=== Recorded data ===

================

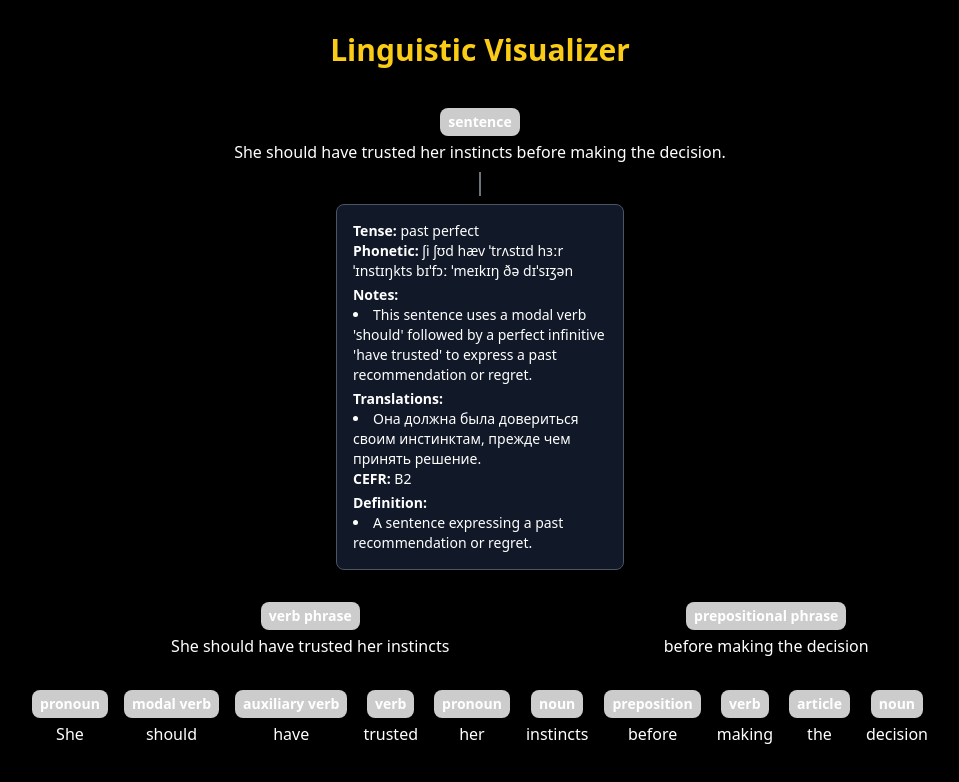
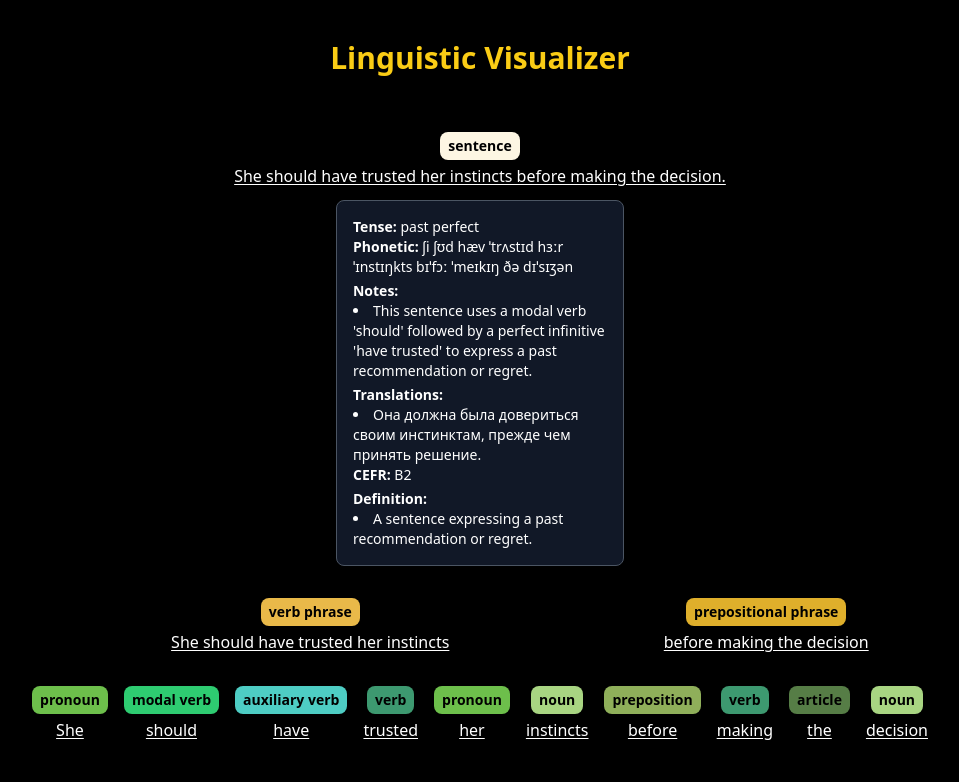
Before and after one commit to welsol21/linguistic-visualizer, a React (Vite) app: page / in a window 1280 px wide. Both pictures are taken after a click on the element "sentence". Shown: the top 782 px of the page, without its empty margins (160-1119 px from the left). Built offline with nearby package versions, Linux system fonts and the light colour scheme.

Commit message:
correct colours of part of speach

```diff
--- a/src/App.jsx
+++ b/src/App.jsx
@@ -1,15 +1,18 @@
 import React from 'react';
-import LinguisticNode from './components/LinguisticBlock';
+import LinguisticNode from './components/LinguisticNode';
 import data from './data/sample.json';
 
-function App() {
-  const root = Object.values(data)[0]; // первый Sentence
+export default function App() {
+  const root = Object.values(data)[0];
+
   return (
-    <div className="bg-black min-h-screen text-white p-8">
-      <h1 className="text-yellow-400 text-3xl font-bold text-center mb-6">Linguistic Visualizer</h1>
-      <LinguisticNode node={root} />
+    <div className="min-h-screen bg-black text-white py-10 px-6">
+      <h1 className="text-3xl font-bold text-yellow-400 text-center mb-10">
+        Linguistic Visualizer
+      </h1>
+      <div className="flex justify-center">
+        <LinguisticNode node={root} />
+      </div>
     </div>
   );
 }
-
-export default App;
--- /dev/null
+++ b/src/components/LinguisticNode.jsx
@@ -0,0 +1,69 @@
+// src/components/LinguisticNode.jsx
+import React, { useState, useRef, useEffect } from 'react';
+import NodeBox from './NodeBox';
+
+const SVGLine = ({ fromRef, toRef }) => {
+  const [coords, setCoords] = useState(null);
+
+  useEffect(() => {
+    const update = () => {
+      if (fromRef.current && toRef.current) {
+        const from = fromRef.current.getBoundingClientRect();
+        const to = toRef.current.getBoundingClientRect();
+        const svgRect = document.getElementById('svg-root')?.getBoundingClientRect() || { left: 0, top: 0 };
+
+        setCoords({
+          x1: from.left + from.width / 2 - svgRect.left,
+          y1: from.bottom - svgRect.top,
+          x2: to.left + to.width / 2 - svgRect.left,
+          y2: to.top - svgRect.top,
+        });
+      }
+    };
+
+    update();
+    window.addEventListener('resize', update);
+    return () => window.removeEventListener('resize', update);
+  }, [fromRef, toRef]);
+
+  if (!coords) return null;
+
+  return (
+    <line
+      x1={coords.x1}
+      y1={coords.y1}
+      x2={coords.x2}
+      y2={coords.y2}
+      stroke="#999"
+      strokeWidth="1.5"
+    />
+  );
+};
+
+const LinguisticNode = ({ node }) => {
+  const thisRef = useRef(null);
+  const childRefs = (node["linguistic elements"] || []).map(() => React.createRef());
+  const [expanded, setExpanded] = useState(false);
+
+  return (
+    <div className="flex flex-col items-center relative z-10">
+      <NodeBox node={node} ref={thisRef} onToggle={() => setExpanded((prev) => !prev)} expanded={expanded} />
+
+      <svg id="svg-root" className="absolute top-0 left-0 w-full h-full pointer-events-none z-0">
+        {(node["linguistic elements"] || []).map((_, i) => (
+          <SVGLine key={i} fromRef={thisRef} toRef={childRefs[i]} />
+        ))}
+      </svg>
+
+      <div className="flex justify-center flex-wrap">
+        {(node["linguistic elements"] || []).map((child, i) => (
+          <div key={i} className="flex justify-center">
+            <LinguisticNode node={child} ref={childRefs[i]} />
+          </div>
+        ))}
+      </div>
+    </div>
+  );
+};
+
+export default LinguisticNode;
--- /dev/null
+++ b/src/components/NodeBox.jsx
@@ -0,0 +1,98 @@
+// src/components/NodeBox.jsx
+import React from "react";
+
+const colorMap = {
+  "sentence": "#FDF6E3",
+  "modal phrase": "#F7C948",
+  "verb phrase": "#E9B949",
+  "noun phrase": "#F4A259",
+  "prepositional phrase": "#DFAF2B",
+  "adjective phrase": "#F6AA64",
+  "adverbial phrase": "#E6A141",
+  "pronoun": "#6DBF4B",
+  "verb": "#3D9970",
+  "auxiliary verb": "#4ECDC4",
+  "modal verb": "#2ECC71",
+  "noun": "#A8D582",
+  "adjective": "#B2E672",
+  "adverb": "#ACE1AF",
+  "preposition": "#8FAF5A",
+  "determiner": "#567D46",
+  "article": "#567D46",
+  "conjunction": "#228B22"
+};
+
+const NodeBox = React.forwardRef(({ node, onToggle, expanded }, ref) => {
+  const label = node.part_of_speech || node.phraseType || node.type || "unknown";
+  const color = colorMap[label.toLowerCase()] || "#cccccc";
+
+  return (
+    <div ref={ref} className="flex flex-col items-center relative mx-2 my-4">
+      {/* Цветной прямоугольник */}
+      <div
+        className="px-2 py-1 rounded-lg text-black text-sm font-semibold cursor-pointer"
+        style={{ backgroundColor: color }}
+        onClick={onToggle}
+      >
+        {label}
+      </div>
+
+      {/* Подпись контента */}
+      <div className="mt-1 text-white font-medium underline underline-offset-2">{node.content}</div>
+
+      {/* Карточка (при раскрытии) */}
+      {expanded && (
+        <div className="mt-3 bg-gray-900 text-white border border-gray-600 rounded-lg p-4 w-72 text-sm z-10">
+          {node.tense && <div><strong>Tense:</strong> {node.tense}</div>}
+          {node.phonetic?.uk && <div><strong>Phonetic:</strong> {node.phonetic.uk}</div>}
+
+          {node.linguistic_notes?.length > 0 && (
+            <div className="mt-1">
+              <strong>Notes:</strong>
+              <ul className="list-disc list-inside">
+                {node.linguistic_notes.map((n, i) => <li key={i}>{n}</li>)}
+              </ul>
+            </div>
+          )}
+
+          {node.translations?.length > 0 && (
+            <div className="mt-1">
+              <strong>Translations:</strong>
+              <ul className="list-disc list-inside">
+                {node.translations.map((t, i) => <li key={i}>{t}</li>)}
+              </ul>
+            </div>
+          )}
+
+          {node.cefr_level && <div><strong>CEFR:</strong> {node.cefr_level}</div>}
+
+          {node.definitions?.length > 0 && (
+            <div className="mt-1">
+              <strong>Definition:</strong>
+              <ul className="list-disc list-inside">
+                {node.definitions.map((d, i) => <li key={i}>{d.sense}</li>)}
+              </ul>
+            </div>
+          )}
+
+          {node.examples?.length > 0 && (
+            <div className="mt-1">
+              <strong>Examples:</strong>
+              <ul className="list-disc list-inside">
+                {node.examples.map((e, i) => <li key={i}>{e}</li>)}
+              </ul>
+            </div>
+          )}
+
+          {node.synonyms?.length > 0 && (
+            <div className="mt-1">
+              <strong>Synonyms:</strong> {node.synonyms.join(", ")}
+            </div>
+          )}
+        </div>
+      )}
+    </div>
+  );
+});
+
+export default NodeBox;
```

================

=== PROMPT ===
Leaving out the pictures, return the records exactly as given.

=== FINAL ANSWER ===
Before and after one commit to welsol21/linguistic-visualizer, a React (Vite) app: page / in a window 1280 px wide. Both pictures are taken after a click on the element "sentence". Shown: the top 782 px of the page, without its empty margins (160-1119 px from the left). Built offline with nearby package versions, Linux system fonts and the light colour scheme.

Commit message:
correct colours of part of speach

```diff
--- a/src/App.jsx
+++ b/src/App.jsx
@@ -1,15 +1,18 @@
 import React from 'react';
-import LinguisticNode from './components/LinguisticBlock';
+import LinguisticNode from './components/LinguisticNode';
 import data from './data/sample.json';
 
-function App() {
-  const root = Object.values(data)[0]; // первый Sentence
+export default function App() {
+  const root = Object.values(data)[0];
+
   return (
-    <div className="bg-black min-h-screen text-white p-8">
-      <h1 className="text-yellow-400 text-3xl font-bold text-center mb-6">Linguistic Visualizer</h1>
-      <LinguisticNode node={root} />
+    <div className="min-h-screen bg-black text-white py-10 px-6">
+      <h1 className="text-3xl font-bold text-yellow-400 text-center mb-10">
+        Linguistic Visualizer
+      </h1>
+      <div className="flex justify-center">
+        <LinguisticNode node={root} />
+      </div>
     </div>
   );
 }
-
-export default App;
--- /dev/null
+++ b/src/components/LinguisticNode.jsx
@@ -0,0 +1,69 @@
+// src/components/LinguisticNode.jsx
+import React, { useState, useRef, useEffect } from 'react';
+import NodeBox from './NodeBox';
+
+const SVGLine = ({ fromRef, toRef }) => {
+  const [coords, setCoords] = useState(null);
+
+  useEffect(() => {
+    const update = () => {
+      if (fromRef.current && toRef.current) {
+        const from = fromRef.current.getBoundingClientRect();
+        const to = toRef.current.getBoundingClientRect();
+        const svgRect = document.getElementById('svg-root')?.getBoundingClientRect() || { left: 0, top: 0 };
+
+        setCoords({
+          x1: from.left + from.width / 2 - svgRect.left,
+          y1: from.bottom - svgRect.top,
+          x2: to.left + to.width / 2 - svgRect.left,
+          y2: to.top - svgRect.top,
+        });
+      }
+    };
+
+    update();
+    window.addEventListener('resize', update);
+    return () => window.removeEventListener('resize', update);
+  }, [fromRef, toRef]);
+
+  if (!coords) return null;
+
+  return (
+    <line
+      x1={coords.x1}
+      y1={coords.y1}
+      x2={coords.x2}
+      y2={coords.y2}
+      stroke="#999"
+      strokeWidth="1.5"
+    />
+  );
+};
+
+const LinguisticNode = ({ node }) => {
+  const thisRef = useRef(null);
+  const childRefs = (node["linguistic elements"] || []).map(() => React.createRef());
+  const [expanded, setExpanded] = useState(false);
+
+  return (
+    <div className="flex flex-col items-center relative z-10">
+      <NodeBox node={node} ref={thisRef} onToggle={() => setExpanded((prev) => !prev)} expanded={expanded} />
+
+      <svg id="svg-root" className="absolute top-0 left-0 w-full h-full pointer-events-none z-0">
+        {(node["linguistic elements"] || []).map((_, i) => (
+          <SVGLine key={i} fromRef={thisRef} toRef={childRefs[i]} />
+        ))}
+      </svg>
+
+      <div className="flex justify-center flex-wrap">
+        {(node["linguistic elements"] || []).map((child, i) => (
+          <div key={i} className="flex justify-center">
+            <LinguisticNode node={child} ref={childRefs[i]} />
+          </div>
+        ))}
+      </div>
+    </div>
+  );
+};
+
+export default LinguisticNode;
--- /dev/null
+++ b/src/components/NodeBox.jsx
@@ -0,0 +1,98 @@
+// src/components/NodeBox.jsx
+import React from "react";
+
+const colorMap = {
+  "sentence": "#FDF6E3",
+  "modal phrase": "#F7C948",
+  "verb phrase": "#E9B949",
+  "noun phrase": "#F4A259",
+  "prepositional phrase": "#DFAF2B",
+  "adjective phrase": "#F6AA64",
+  "adverbial phrase": "#E6A141",
+  "pronoun": "#6DBF4B",
+  "verb": "#3D9970",
+  "auxiliary verb": "#4ECDC4",
+  "modal verb": "#2ECC71",
+  "noun": "#A8D582",
+  "adjective": "#B2E672",
+  "adverb": "#ACE1AF",
+  "preposition": "#8FAF5A",
+  "determiner": "#567D46",
+  "article": "#567D46",
+  "conjunction": "#228B22"
+};
+
+const NodeBox = React.forwardRef(({ node, onToggle, expanded }, ref) => {
+  const label = node.part_of_speech || node.phraseType || node.type || "unknown";
+  const color = colorMap[label.toLowerCase()] || "#cccccc";
+
+  return (
+    <div ref={ref} className="flex flex-col items-center relative mx-2 my-4">
+      {/* Цветной прямоугольник */}
+      <div
+        className="px-2 py-1 rounded-lg text-black text-sm font-semibold cursor-pointer"
+        style={{ backgroundColor: color }}
+        onClick={onToggle}
+      >
+        {label}
+      </div>
+
+      {/* Подпись контента */}
+      <div className="mt-1 text-white font-medium underline underline-offset-2">{node.content}</div>
+
+      {/* Карточка (при раскрытии) */}
+      {expanded && (
+        <div className="mt-3 bg-gray-900 text-white border border-gray-600 rounded-lg p-4 w-72 text-sm z-10">
+          {node.tense && <div><strong>Tense:</strong> {node.tense}</div>}
+          {node.phonetic?.uk && <div><strong>Phonetic:</strong> {node.phonetic.uk}</div>}
+
+          {node.linguistic_notes?.length > 0 && (
+            <div className="mt-1">
+              <strong>Notes:</strong>
+              <ul className="list-disc list-inside">
+                {node.linguistic_notes.map((n, i) => <li key={i}>{n}</li>)}
+              </ul>
+            </div>
+          )}
+
+          {node.translations?.length > 0 && (
+            <div className="mt-1">
+              <strong>Translations:</strong>
+              <ul className="list-disc list-inside">
+                {node.translations.map((t, i) => <li key={i}>{t}</li>)}
+              </ul>
+            </div>
+          )}
+
+          {node.cefr_level && <div><strong>CEFR:</strong> {node.cefr_level}</div>}
+
+          {node.definitions?.length > 0 && (
+            <div className="mt-1">
+              <strong>Definition:</strong>
+              <ul className="list-disc list-inside">
+                {node.definitions.map((d, i) => <li key={i}>{d.sense}</li>)}
+              </ul>
+            </div>
+          )}
+
+          {node.examples?.length > 0 && (
+            <div className="mt-1">
+              <strong>Examples:</strong>
+              <ul className="list-disc list-inside">
+                {node.examples.map((e, i) => <li key={i}>{e}</li>)}
+              </ul>
+            </div>
+          )}
+
+          {node.synonyms?.length > 0 && (
+            <div className="mt-1">
+              <strong>Synonyms:</strong> {node.synonyms.join(", ")}
+            </div>
+          )}
+        </div>
+      )}
+    </div>
+  );
+});
+
+export default NodeBox;
```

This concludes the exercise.